Data:

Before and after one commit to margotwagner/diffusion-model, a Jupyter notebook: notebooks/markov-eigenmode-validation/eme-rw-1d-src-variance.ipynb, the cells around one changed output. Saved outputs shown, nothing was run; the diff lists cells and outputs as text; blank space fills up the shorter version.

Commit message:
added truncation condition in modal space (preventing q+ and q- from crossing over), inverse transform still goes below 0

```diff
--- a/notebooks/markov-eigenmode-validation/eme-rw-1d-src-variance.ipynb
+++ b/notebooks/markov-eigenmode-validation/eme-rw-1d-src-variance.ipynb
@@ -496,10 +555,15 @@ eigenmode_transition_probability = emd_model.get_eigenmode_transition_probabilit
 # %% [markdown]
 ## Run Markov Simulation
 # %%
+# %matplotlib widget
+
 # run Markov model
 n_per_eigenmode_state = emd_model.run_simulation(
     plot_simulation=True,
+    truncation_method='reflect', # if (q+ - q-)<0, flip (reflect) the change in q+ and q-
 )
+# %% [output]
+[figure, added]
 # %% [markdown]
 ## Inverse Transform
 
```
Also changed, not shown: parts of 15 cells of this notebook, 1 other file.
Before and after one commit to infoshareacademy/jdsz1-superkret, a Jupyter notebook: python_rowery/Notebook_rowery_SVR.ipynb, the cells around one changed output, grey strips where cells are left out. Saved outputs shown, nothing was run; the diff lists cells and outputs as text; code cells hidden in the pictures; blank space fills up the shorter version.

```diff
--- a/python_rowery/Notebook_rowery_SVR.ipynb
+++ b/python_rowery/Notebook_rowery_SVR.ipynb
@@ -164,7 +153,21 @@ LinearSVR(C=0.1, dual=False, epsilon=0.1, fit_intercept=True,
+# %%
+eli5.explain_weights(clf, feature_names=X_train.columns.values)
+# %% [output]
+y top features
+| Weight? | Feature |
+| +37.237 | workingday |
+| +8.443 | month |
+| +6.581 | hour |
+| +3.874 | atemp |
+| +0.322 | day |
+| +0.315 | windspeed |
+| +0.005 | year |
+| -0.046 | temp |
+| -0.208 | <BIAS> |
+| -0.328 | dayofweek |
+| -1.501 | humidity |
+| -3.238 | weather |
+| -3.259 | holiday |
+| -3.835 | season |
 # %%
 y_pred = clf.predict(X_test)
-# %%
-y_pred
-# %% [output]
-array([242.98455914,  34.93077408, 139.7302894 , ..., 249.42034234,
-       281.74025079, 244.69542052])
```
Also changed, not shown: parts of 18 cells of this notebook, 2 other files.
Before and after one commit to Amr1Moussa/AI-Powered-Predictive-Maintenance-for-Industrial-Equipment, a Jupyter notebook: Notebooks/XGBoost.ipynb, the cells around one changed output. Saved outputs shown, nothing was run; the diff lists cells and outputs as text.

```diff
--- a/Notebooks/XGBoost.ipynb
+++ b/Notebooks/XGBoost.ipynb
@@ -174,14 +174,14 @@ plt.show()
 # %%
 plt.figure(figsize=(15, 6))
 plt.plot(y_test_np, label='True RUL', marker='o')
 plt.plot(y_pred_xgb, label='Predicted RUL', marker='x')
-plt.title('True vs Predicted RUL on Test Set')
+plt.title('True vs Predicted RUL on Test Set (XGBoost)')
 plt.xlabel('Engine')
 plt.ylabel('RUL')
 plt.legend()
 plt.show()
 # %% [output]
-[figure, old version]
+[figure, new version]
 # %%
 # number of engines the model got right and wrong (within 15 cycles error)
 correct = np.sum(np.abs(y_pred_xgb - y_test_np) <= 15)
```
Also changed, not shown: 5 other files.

Your instructions: Output the full listing without altering anything.

Exercise output:
Before and after one commit to margotwagner/diffusion-model, a Jupyter notebook: notebooks/markov-eigenmode-validation/eme-rw-1d-src-variance.ipynb, the cells around one changed output. Saved outputs shown, nothing was run; the diff lists cells and outputs as text; blank space fills up the shorter version.

Commit message:
added truncation condition in modal space (preventing q+ and q- from crossing over), inverse transform still goes below 0

```diff
--- a/notebooks/markov-eigenmode-validation/eme-rw-1d-src-variance.ipynb
+++ b/notebooks/markov-eigenmode-validation/eme-rw-1d-src-variance.ipynb
@@ -496,10 +555,15 @@ eigenmode_transition_probability = emd_model.get_eigenmode_transition_probabilit
 # %% [markdown]
 ## Run Markov Simulation
 # %%
+# %matplotlib widget
+
 # run Markov model
 n_per_eigenmode_state = emd_model.run_simulation(
     plot_simulation=True,
+    truncation_method='reflect', # if (q+ - q-)<0, flip (reflect) the change in q+ and q-
 )
+# %% [output]
+[figure, added]
 # %% [markdown]
 ## Inverse Transform
 
```
Also changed, not shown: parts of 15 cells of this notebook, 1 other file.
Before and after one commit to infoshareacademy/jdsz1-superkret, a Jupyter notebook: python_rowery/Notebook_rowery_SVR.ipynb, the cells around one changed output, grey strips where cells are left out. Saved outputs shown, nothing was run; the diff lists cells and outputs as text; code cells hidden in the pictures; blank space fills up the shorter version.

```diff
--- a/python_rowery/Notebook_rowery_SVR.ipynb
+++ b/python_rowery/Notebook_rowery_SVR.ipynb
@@ -164,7 +153,21 @@ LinearSVR(C=0.1, dual=False, epsilon=0.1, fit_intercept=True,
+# %%
+eli5.explain_weights(clf, feature_names=X_train.columns.values)
+# %% [output]
+y top features
+| Weight? | Feature |
+| +37.237 | workingday |
+| +8.443 | month |
+| +6.581 | hour |
+| +3.874 | atemp |
+| +0.322 | day |
+| +0.315 | windspeed |
+| +0.005 | year |
+| -0.046 | temp |
+| -0.208 | <BIAS> |
+| -0.328 | dayofweek |
+| -1.501 | humidity |
+| -3.238 | weather |
+| -3.259 | holiday |
+| -3.835 | season |
 # %%
 y_pred = clf.predict(X_test)
-# %%
-y_pred
-# %% [output]
-array([242.98455914,  34.93077408, 139.7302894 , ..., 249.42034234,
-       281.74025079, 244.69542052])
```
Also changed, not shown: parts of 18 cells of this notebook, 2 other files.
Before and after one commit to Amr1Moussa/AI-Powered-Predictive-Maintenance-for-Industrial-Equipment, a Jupyter notebook: Notebooks/XGBoost.ipynb, the cells around one changed output. Saved outputs shown, nothing was run; the diff lists cells and outputs as text.

```diff
--- a/Notebooks/XGBoost.ipynb
+++ b/Notebooks/XGBoost.ipynb
@@ -174,14 +174,14 @@ plt.show()
 # %%
 plt.figure(figsize=(15, 6))
 plt.plot(y_test_np, label='True RUL', marker='o')
 plt.plot(y_pred_xgb, label='Predicted RUL', marker='x')
-plt.title('True vs Predicted RUL on Test Set')
+plt.title('True vs Predicted RUL on Test Set (XGBoost)')
 plt.xlabel('Engine')
 plt.ylabel('RUL')
 plt.legend()
 plt.show()
 # %% [output]
-[figure, old version]
+[figure, new version]
 # %%
 # number of engines the model got right and wrong (within 15 cycles error)
 correct = np.sum(np.abs(y_pred_xgb - y_test_np) <= 15)
```
Also changed, not shown: 5 other files.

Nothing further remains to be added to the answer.